Giving an overview of his career in human rights and activism, Ernest described himself as a “child of post-colonialism” and a member of a new generation of Kyrgyz activists who oriented themselves away from Moscow and towards constructing a new Kyrgyz society, which would no longer be on the periphery of the USSR but “its own centre”. Ernest demonstrated evident, contagious excitement about developments in Central Asian civil society after the collapse of the Soviet Union as he repeatedly emphasised the vibrancy of civil society activism in the region. Ernest highlighted the international community as a key source of support for civil society activists in Central Asia, asserting that Kyrgyzstan is “flooded with international aid”. Ernest noted the “overwhelming” presence of international donors in Kyrgyzstan and characterised Kyrgyzstan as an attractive prospect for international NGOs, who can implement their “so-called fast projects” in the small country and then “resell” them for bigger countries. In contrast to this, Ernest brought up the downgrading of Kyrgyzstan by Freedom House and classified it as “quite obvious” given the current instability in Kyrgyzstan under Japarov. Congruent with this authoritarian turn under Japarov, Ernest asserted that the Kyrgyz government is currently endeavouring to cut resources being provided to Kyrgyz activists by the international community. However, in his eyes, social mobilisation in Kyrgyzstan will ensure the continuing promotion and defence of human rights. It is Ernest’s view that it is now an inevitability that no authoritarian regime or violence response from either the proxy government or criminal groups will prove fatal to Kyrgyz civil society. It is also inevitable that the government must co-operate with civil society, not only in its long-held capacity as a conflict resolution mechanism (such as during the June 2010 violence in Osh) but also as a way of preventing future conflict.
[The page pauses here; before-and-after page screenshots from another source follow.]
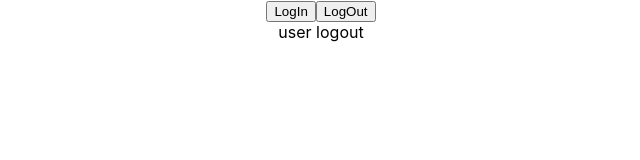
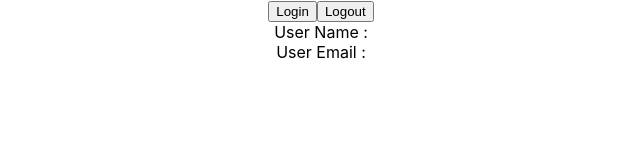
Before and after one commit to sivasaraa/react-typscript, a React (Create React App) app: page / in a window 1280 px wide. Shown: the top 160 px of the page, without its empty margins (319-959 px from the left). Built offline with nearby package versions, Linux system fonts and the light colour scheme.

Commit message:
useState with object

```diff
--- a/src/App.tsx
+++ b/src/App.tsx
@@ -8,6 +8,7 @@
 import { HandleEvent } from './Component/HandleEvent';
 import { Container } from './Component/Container';
 import { LoggedIn } from './Component/State/LoggedIn';
+import { User } from './Component/State/User';
 
 function App() {
   return (
@@ -18,7 +19,8 @@
       {/* <Oscar><Heading>Oscar Hero = Leonardo Dicaprio</Heading></Oscar> */}
       {/* <HandleEvent /> */}
       {/* <Container style={{border: '1px solid black', padding: '1rem'}}/> */}
-      <LoggedIn />
+      {/* <LoggedIn /> */}
+      <User />
     </div>
   );
 }
--- /dev/null
+++ b/src/Component/State/User.tsx
@@ -0,0 +1,30 @@
+import { useState } from "react"
+
+type AuthUser = {
+    name : string,
+    email : string
+}
+
+export const User = () => {
+    const [user, setUser] = useState<AuthUser | null>(null)
+
+    const handleLogin = () => {
+        setUser({
+            name : 'Gem',
+            email : 'gem92@hotmail.com'
+        })
+    }
+
+    const handleLogout = () => {
+        setUser(null)
+    }
+
+    return (
+        <div>
+            <button onClick={handleLogin}>Login</button>
+            <button onClick={handleLogout}>Logout</button>
+            <div>User Name : {user?.name}</div>
+            <div>User Email : {user?.email}</div>
+        </div>
+    )
+}
```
The current Russian administration may hold anxieties about the development of national identities in the former Soviet Union, but Ernest argues that Kyrgyzstan is firmly on the path to building a civil society based not on “postcolonial identities” but on “something new…something civilian”. Ernest believes that significant changes and increased dynamism in civil society have been “infectious” in the past and will continue to be in future.